The research team surveyed the parents of 138 children with Down's syndrome, aged two years or less, from across the UK who were taking part in a trial of vitamin supplements.
The study revealed that 69 per cent of ethnic minority parents were granted the DLA, compared with 96 per cent of white parents. The survey also showed that 67 per cent of parents with English as a second language received the DLA, compared with 93 per cent of parents for whom English is their first language.
As well as significantly reducing their chances of receiving the DLA, ethnic minority families were also shown to be less likely to be granted a higher monetary award.
The research also noted that severity of disability, such as the presence of cardiac disease or developmental delay, bore no relation to the application, granting or level of the DLA award.
Although all children with Down's syndrome meet the criteria of the DLA, only 80 per cent were receiving the benefit – this despite the fact that almost all young children with Down's syndrome require extra help due to global development delay, speech delay and associated health problems, including 40 per cent of children with the condition who have congenital heart defects.
Professor Stuart Logan, Professor of Paediatric Epidemiology and Director of the Institute of Health Service Research at the Peninsula Medical School, commented: “It seems frankly extraordinary given the extra needs they have that any child with Down's syndrome should be refused disability living allowance. To find that it is ethnic background and first language that predict the likelihood of getting this benefit rather than severity is a real indictment of this complex system.”

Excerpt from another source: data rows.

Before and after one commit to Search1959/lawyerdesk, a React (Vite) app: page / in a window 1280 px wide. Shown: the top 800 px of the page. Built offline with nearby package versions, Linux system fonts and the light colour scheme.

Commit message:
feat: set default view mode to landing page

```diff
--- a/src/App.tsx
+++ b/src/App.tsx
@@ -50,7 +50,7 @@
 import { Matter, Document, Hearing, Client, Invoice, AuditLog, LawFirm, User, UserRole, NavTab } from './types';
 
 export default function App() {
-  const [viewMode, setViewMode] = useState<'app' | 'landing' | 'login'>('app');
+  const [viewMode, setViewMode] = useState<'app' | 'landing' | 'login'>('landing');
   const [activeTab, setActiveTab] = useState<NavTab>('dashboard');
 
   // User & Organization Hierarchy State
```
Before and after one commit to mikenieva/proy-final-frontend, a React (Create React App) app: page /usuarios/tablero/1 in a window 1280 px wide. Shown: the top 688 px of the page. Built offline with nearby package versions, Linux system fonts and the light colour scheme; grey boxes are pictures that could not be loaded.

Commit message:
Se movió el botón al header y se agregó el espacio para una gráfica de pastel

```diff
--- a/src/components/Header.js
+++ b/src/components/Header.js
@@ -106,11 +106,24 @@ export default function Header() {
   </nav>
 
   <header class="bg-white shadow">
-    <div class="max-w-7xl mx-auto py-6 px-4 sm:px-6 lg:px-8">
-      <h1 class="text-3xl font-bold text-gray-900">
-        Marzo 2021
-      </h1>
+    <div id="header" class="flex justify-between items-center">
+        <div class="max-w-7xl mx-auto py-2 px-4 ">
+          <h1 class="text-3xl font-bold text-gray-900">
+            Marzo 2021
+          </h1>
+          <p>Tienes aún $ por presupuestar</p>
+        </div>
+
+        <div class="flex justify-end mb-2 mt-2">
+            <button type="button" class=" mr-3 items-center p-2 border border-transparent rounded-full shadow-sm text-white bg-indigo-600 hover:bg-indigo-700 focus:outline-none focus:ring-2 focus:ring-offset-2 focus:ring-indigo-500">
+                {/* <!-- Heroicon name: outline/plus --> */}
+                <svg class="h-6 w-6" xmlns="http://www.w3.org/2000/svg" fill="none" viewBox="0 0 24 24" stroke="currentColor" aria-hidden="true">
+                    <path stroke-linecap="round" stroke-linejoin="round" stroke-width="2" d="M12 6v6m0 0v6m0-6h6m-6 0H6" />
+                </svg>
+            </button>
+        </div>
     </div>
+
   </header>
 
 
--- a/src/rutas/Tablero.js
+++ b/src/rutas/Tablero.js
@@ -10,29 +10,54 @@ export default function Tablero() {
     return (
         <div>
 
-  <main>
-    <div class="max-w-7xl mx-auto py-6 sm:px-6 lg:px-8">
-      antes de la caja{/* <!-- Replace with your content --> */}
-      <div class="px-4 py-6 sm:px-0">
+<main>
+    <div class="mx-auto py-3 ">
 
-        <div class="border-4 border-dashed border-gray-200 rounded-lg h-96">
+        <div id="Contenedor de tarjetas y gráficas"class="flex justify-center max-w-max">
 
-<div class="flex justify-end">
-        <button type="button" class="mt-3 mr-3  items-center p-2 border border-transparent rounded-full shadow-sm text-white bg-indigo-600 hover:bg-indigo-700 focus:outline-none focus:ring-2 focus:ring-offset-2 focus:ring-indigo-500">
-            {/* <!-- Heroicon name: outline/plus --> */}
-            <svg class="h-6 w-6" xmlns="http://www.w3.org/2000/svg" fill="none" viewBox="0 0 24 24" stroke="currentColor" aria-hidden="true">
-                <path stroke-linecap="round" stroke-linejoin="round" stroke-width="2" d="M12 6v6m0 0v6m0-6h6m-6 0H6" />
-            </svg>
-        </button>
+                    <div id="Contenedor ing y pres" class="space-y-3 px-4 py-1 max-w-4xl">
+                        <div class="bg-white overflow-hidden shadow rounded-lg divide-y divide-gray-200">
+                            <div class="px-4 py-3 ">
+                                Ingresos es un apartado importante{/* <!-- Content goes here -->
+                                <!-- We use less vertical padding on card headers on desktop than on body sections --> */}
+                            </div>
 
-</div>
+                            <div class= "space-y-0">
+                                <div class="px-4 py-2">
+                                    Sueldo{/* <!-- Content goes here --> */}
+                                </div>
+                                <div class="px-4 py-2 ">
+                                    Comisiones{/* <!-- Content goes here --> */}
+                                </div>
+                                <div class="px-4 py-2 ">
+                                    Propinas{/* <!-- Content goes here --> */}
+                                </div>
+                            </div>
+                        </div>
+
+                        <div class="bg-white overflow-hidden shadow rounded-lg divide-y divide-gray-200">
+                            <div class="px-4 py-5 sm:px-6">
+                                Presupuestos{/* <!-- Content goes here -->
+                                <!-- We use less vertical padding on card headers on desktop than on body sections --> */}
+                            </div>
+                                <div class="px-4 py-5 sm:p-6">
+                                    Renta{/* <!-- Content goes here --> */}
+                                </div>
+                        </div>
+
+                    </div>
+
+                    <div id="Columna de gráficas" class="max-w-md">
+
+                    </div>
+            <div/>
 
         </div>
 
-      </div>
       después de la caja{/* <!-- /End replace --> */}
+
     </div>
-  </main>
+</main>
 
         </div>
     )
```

He added: “There needs to be more support from practitioners caring for disabled children with regard to making parents aware of their entitlement and how to complete the DLA forms and routine monitoring of the uptake of the DLA related to ethnicity and the first language spoken by the Department of Work and Pensions.”
Caroline Boys, Chief Executive of the Down's Syndrome Association, commented: "DLA should be based solely upon the needs of the child; it is unacceptable that any other criteria should affect the likelihood of receiving it, whether intentionally or not. It is appalling that so many families are going without the extra financial help that they are entitled to. DLA forms are notoriously difficult to complete, and this research suggests that the system needs to be simplified in order to make sure that assessment is fair."